Since splitting from our ape relatives, we've also evolved longer life spans. Women, in particular, are a curiosity because they can live decades past their fertile years. Evolutionary biologists have hypothesized that keeping infertile elderly women around is no accident, because these grandmothers can bolster the success of their own genes by helping to take care of their grandchildren. The authors of the chimp study suggest that these helpful grandmothers are to blame for our degenerating brains: we've evolved long lifespans and brains that can't quite keep up.
The grandmother hypothesis, though, is hard to prove. And though 45 is elderly for a chimpanzee in the wild, the authors acknowledge that chimps under medical care in captivity can live into their 60s. Is a human today who lives into her 80s, thanks to medical care and disease prevention, comparable to a chimp in the wild? Or is a human "in the wild" better represented by someone in a southern African country with a life expectancy in the 30s or 40s?
If this study included chimpanzees at the true upper end of their age potential, it might provide more insight. The authors acknowledge that some previous studies have shown different results; for example, a study of brain mass that included chimpanzees up to age 59 did find some shrinkage with age.
The authors assume our damaging brain decline is a byproduct of evolution, but don't ask whether it might come from extending our life spans even further than evolution intended. Some perspective might come from studying another animal that no longer lives "in the wild": domestic dogs. Wolves live six to eight years in the wild, but many kinds of pet dogs can live for twice that long.
Even though they're not close to us in evolutionary terms, dogs age much like humans do. Their brains shrink in old age, especially in the prefrontal cortex and the hippocampus--the same areas that are particularly vulnerable in humans. Dogs develop cognitive problems and behavioral changes. Their brains even accumulate deposits of amyloid-beta, the protein gunk that appears in humans and is linked to Alzheimer's disease. Maybe our aging brains are not only the result of our exceptional smarts, then, but also of our domestication.

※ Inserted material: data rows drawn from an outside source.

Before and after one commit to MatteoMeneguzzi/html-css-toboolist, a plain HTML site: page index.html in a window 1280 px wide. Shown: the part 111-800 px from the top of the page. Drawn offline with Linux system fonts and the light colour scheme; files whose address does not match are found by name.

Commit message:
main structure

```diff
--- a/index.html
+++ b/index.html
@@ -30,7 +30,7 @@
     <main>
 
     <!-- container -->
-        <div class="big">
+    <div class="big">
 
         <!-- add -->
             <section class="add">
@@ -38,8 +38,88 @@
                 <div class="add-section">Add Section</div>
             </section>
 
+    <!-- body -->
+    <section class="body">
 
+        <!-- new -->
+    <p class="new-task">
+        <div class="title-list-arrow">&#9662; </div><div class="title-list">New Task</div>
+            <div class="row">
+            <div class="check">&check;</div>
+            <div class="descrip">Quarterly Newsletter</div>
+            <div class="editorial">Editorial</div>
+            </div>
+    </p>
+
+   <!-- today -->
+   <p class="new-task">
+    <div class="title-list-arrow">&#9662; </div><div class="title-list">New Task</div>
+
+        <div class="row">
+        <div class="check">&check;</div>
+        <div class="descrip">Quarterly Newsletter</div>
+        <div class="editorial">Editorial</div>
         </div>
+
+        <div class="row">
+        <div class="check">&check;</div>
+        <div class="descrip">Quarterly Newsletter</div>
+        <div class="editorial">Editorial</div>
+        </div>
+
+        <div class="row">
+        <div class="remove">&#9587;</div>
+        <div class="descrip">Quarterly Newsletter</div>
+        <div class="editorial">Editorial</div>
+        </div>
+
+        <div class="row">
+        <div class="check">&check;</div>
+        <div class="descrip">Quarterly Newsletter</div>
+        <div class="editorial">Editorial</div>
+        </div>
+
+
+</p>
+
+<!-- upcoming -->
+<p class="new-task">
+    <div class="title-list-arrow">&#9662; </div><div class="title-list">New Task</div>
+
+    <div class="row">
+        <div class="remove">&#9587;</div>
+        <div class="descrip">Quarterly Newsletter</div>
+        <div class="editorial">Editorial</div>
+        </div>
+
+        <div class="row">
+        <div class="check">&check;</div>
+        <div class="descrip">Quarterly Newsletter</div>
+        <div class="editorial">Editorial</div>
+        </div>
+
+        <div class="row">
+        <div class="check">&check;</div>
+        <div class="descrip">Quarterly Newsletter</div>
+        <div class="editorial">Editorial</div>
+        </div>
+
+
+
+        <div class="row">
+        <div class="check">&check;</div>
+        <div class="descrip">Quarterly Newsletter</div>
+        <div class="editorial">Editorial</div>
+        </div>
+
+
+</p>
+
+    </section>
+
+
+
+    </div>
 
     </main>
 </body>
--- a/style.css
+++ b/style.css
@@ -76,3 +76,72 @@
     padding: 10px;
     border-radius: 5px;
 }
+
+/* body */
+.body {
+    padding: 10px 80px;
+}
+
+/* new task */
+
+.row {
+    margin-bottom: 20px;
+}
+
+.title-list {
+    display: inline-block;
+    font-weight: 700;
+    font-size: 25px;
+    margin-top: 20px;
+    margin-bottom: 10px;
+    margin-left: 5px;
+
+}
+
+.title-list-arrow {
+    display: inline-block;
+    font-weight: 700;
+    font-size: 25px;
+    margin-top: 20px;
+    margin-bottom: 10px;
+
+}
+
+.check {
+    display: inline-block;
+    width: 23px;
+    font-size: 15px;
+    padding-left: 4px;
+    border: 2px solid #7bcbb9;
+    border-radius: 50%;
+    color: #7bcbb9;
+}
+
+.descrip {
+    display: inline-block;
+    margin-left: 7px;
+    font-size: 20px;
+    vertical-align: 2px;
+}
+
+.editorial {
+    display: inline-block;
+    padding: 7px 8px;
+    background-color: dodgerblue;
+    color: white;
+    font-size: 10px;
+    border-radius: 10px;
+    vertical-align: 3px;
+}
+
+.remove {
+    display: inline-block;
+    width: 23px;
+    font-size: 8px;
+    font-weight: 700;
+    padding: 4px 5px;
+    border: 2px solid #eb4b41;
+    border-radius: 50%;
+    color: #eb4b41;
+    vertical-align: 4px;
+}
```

Sherwood, C., Gordon, A., Allen, J., Phillips, K., Erwin, J., Hof, P., & Hopkins, W. (2011). Aging of the cerebral cortex differs between humans and chimpanzees Proceedings of the National Academy of Sciences DOI: 10.1073/pnas.1016709108